Now the controversy has died down a bit over a Queensland teenager who refused to answer a school assignment question about being gay, let’s take a fresh look at how the state and federal governments responded.
A Grade 9 teacher at Windaroo Valley State High School in Brisbane set the assignment, which asked students to imagine living as a heterosexual in a mostly homosexual colony on the moon.
Students were asked to imagine what it was like being part of a minority and what strategies they would use to deal with the experience.
The aim of the assignment was to encourage acceptance of diversity and understanding of the consequences of exclusion, be it through sexual identity, race, culture or disability. The assignment asked students to reflect on what discrimination felt like for the victim.
A 13-year-old student in the class refused to answer the question because, according to The Sunday Mail (“Teens failed for stand on gays” October 8, 2006), she did not believe in homosexuality.
In response to this single complaint about an assignment that has been part of the Queensland Studies Authority tolerance package for years, Queensland Premier Peter Beattie called on the authority to drop the exercise.
Although the school has reportedly dropped the assignment, it has not been removed from the state school curriculum.

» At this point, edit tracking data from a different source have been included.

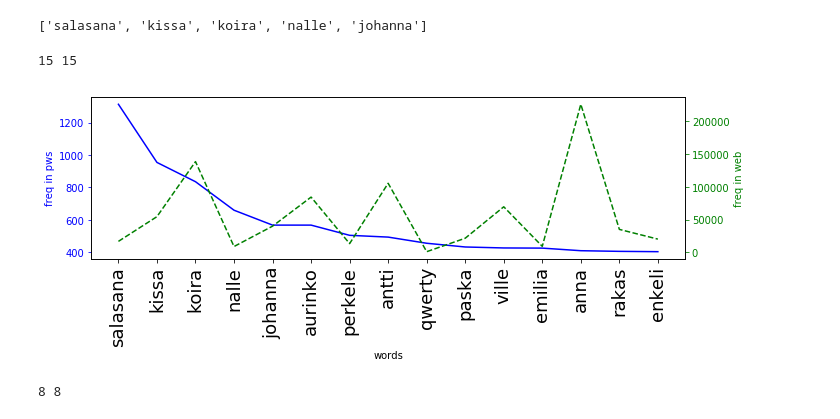
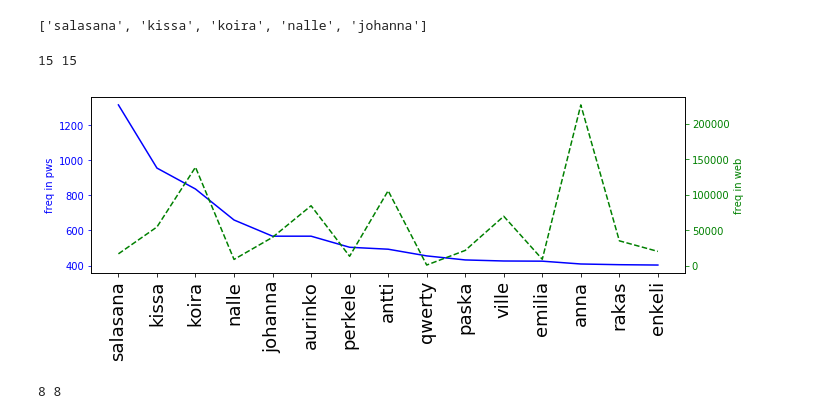
Before and after one commit to elmasyr/pw, a Jupyter notebook: PW_pivot_all.ipynb, the cells around one changed output. Drawn from its saved outputs; the diff is of its cells as text; code cells hidden in the pictures.

```diff
--- a/PW_pivot_all.ipynb
+++ b/PW_pivot_all.ipynb
@@ -32,3 +32,5 @@ df.head()
 | 2 | koira | 835 | 138611 | 137680 | NOUN | Case=Nom|Number=Sing | True | False |
 | 3 | nalle | 659 | 8667 | 5053 | NOUN | Case=Nom|Number=Sing | True | True |
 | 4 | johanna | 567 | 39837 | 39280 | PROPN | Case=Nom|Number=Sing | False | True |
+# %%
+df = df.rename(columns={'matched word': 'word', 'finnish word': 'Finnish word', 'finnish name': 'Finnish name'})
@@ -265,34 +427,36 @@ x
 # %%
 #https://matplotlib.org/gallery/api/two_scales.html
 
 sample = 15
 
 fig, ax1 = plt.subplots(figsize=(10,4))
 x = [i for i in dfsort[:sample].index]
-x_ticks_labels = [str(i) for i in dfsort['matched word'][:sample]]
+x_ticks_labels = [str(i) for i in dfsort['word'][:sample]]
 y1 = dfsort['freq in pws'][:sample]
 print len(x), len(y1)
 ax1.plot(x, y1, 'b-')
-ax1.set_xlabel('words')
+#ax1.set_xlabel('words')
 # Make the y-axis label, ticks and tick labels match the line color.
 ax1.set_ylabel('freq in pws', color='b')
 ax1.tick_params('y', colors='b')
 # Set number of ticks for x-axis
 ax1.set_xticks(x)
 # Set ticks labels for x-axis
 ax1.set_xticklabels(x_ticks_labels, rotation='vertical', fontsize=18)
 
 ax2 = ax1.twinx()
 y2 = dfsort['freq in web'][:sample]
 ax2.plot(x, y2, 'g--')
 ax2.set_ylabel('freq in web', color='g')
 ax2.tick_params('y', colors='g')
 
 fig.tight_layout()
-plt.show()
+#plt.show()
+plt.savefig('wordfreq.png', format='png', dpi=300)
+plt.savefig('wordfreq.eps', format='eps', dpi=300);
 # %% [output]
 15 15
-[figure, old version]
+[figure, new version]
 # %%
 #https://matplotlib.org/gallery/api/two_scales.html
 
```
Also changed, not shown: parts of 33 cells of this notebook.
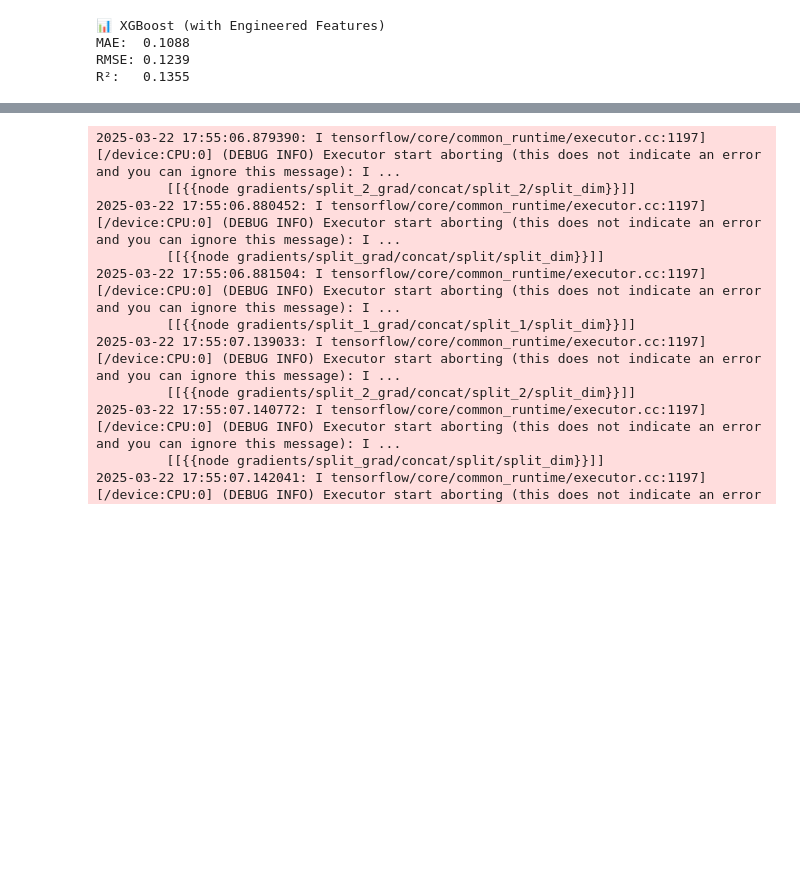
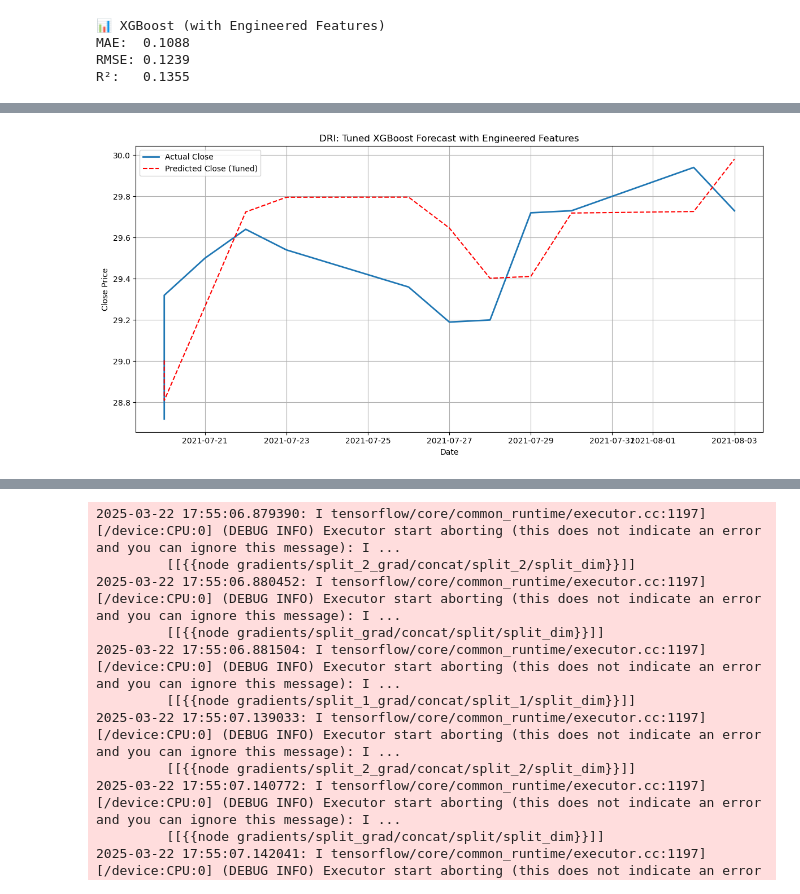
Before and after one commit to lucaluisadjei/pythongermanstocks, a Jupyter notebook: python_project copy.ipynb, the cells around one changed output, grey strips where cells are left out. Cells and saved outputs as stored; diff of their text form; code cells hidden in the pictures; blank space fills up the shorter version.

```diff
--- a/python_project copy.ipynb
+++ b/python_project copy.ipynb
@@ -475,0 +576,87 @@ R²:   0.1355
+# %%
+import pandas as pd
+import numpy as np
+import matplotlib.pyplot as plt
+from xgboost import XGBRegressor
+from sklearn.metrics import mean_absolute_error, mean_squared_error, r2_score
+from sklearn.preprocessing import StandardScaler
+
+# Ensure datetime indexes
+dri_training.index = pd.to_datetime(dri_training.index)
+dri_testing.index = pd.to_datetime(dri_testing.index)
+
+# Combine training and testing
+df = pd.concat([dri_training, dri_testing])
+df = df[['Close']].copy()
+
+# Feature engineering
+df['log_return'] = np.log(df['Close'] / df['Close'].shift(1))
+df['rolling_mean_3'] = df['Close'].rolling(3).mean()
+df['rolling_std_3'] = df['Close'].rolling(3).std()
+df['momentum_3'] = df['Close'] - df['Close'].shift(3)
+for i in range(1, 6):
+    df[f'lag_{i}'] = df['Close'].shift(i)
+
+# Target: next day's Close
+df['target'] = df['Close'].shift(-1)
+df.dropna(inplace=True)
+
+# Features
+features = ['log_return', 'rolling_mean_3', 'rolling_std_3', 'momentum_3'] + [f'lag_{i}' for i in range(1, 6)]
+X = df[features]
+y = df['target']
+
+# Optional: scale features
+scaler = StandardScaler()
+X[features] = scaler.fit_transform(X[features])
+
+# Train/test split
+X_train = X.loc[dri_training.index.intersection(X.index)]
+y_train = y.loc[dri_training.index.intersection(y.index)]
+X_test = X.loc[dri_testing.index.intersection(X.index)]
+y_test = y.loc[dri_testing.index.intersection(y.index)]
+
+# Model with best parameters
+model = XGBRegressor(
+    n_estimators=200,
+    max_depth=3,
+    learning_rate=0.05,
+    subsample=0.8,
+    colsample_bytree=1.0,
+    random_state=42
+)
+model.fit(X_train, y_train)
+
+# Predict
+preds = model.predict(X_test)
+
+# Results DataFrame
+results = pd.DataFrame({
+    'date': y_test.index,
+    'actual_Close': y_test.values,
+    'predicted_Close': preds
+}).set_index('date')
+
+# Plot
+plt.figure(figsize=(12, 6))
+plt.plot(results.index, results['actual_Close'], label='Actual Close', linewidth=2)
+plt.plot(results.index, results['predicted_Close'], label='Predicted Close (Tuned)', linestyle='--', color='red')
+plt.title('DRI: Tuned XGBoost Forecast with Engineered Features')
+plt.xlabel('Date')
+plt.ylabel('Close Price')
+plt.legend()
+plt.grid()
+plt.tight_layout()
+plt.show()
+
+# Metrics
+mae = mean_absolute_error(results['actual_Close'], results['predicted_Close'])
+rmse = np.sqrt(mean_squared_error(results['actual_Close'], results['predicted_Close']))
+r2 = r2_score(results['actual_Close'], results['predicted_Close'])
+
+print("📊 Tuned XGBoost Model Performance - DRI")
+print(f"MAE:  {mae:.4f}")
+print(f"RMSE: {rmse:.4f}")
+print(f"R²:   {r2:.4f}")
+# %% [output]
+[figure, added]
```
Also changed, not shown: parts of 3 cells of this notebook.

The Queensland Studies Authority is considering its response.
Federal Education Minister Julie Bishop said the assignment was a “politically correct agenda masquerading as curriculum”.
Windaroo Valley School teachers met last week and passed resolutions condemning The Sunday Mail for publishing a “highly sensational and inaccurate article”. They also condemned politicians for “their ill-conceived comments on curriculum issues” and called on the Queensland Government to resist attempts by fundamentalist groups to force their views on Queenslanders via the school curriculum.
There are good reasons - that teachers well understand - for school curricula to foster tolerance of religious, cultural and sexuality difference in Australian schools.
Discrimination and homophobia are serious matters in school communities. Research shows that issues relating to sexuality and sexual identity cause emotional turmoil for many young people, leading to mental health problems including suicide. An Australian suicide study found that young gay men are 3.7 times more likely to commit suicide than young heterosexual men.
A Latrobe University study showed that young gay and lesbian students are subjected to high levels of violence, verbal abuse and bullying within schools. Sixteen per cent of young gay and lesbian people have been physically assaulted because of their sexuality and almost half had been verbally abused or bullied. The great majority of this abuse occurred within schools.
Anthony Walsh is the Director of Education Services at Family Planning Queensland. He has two decades of experience working in health promotion and is a committed advocate for comprehensive sexuality education for children and young people.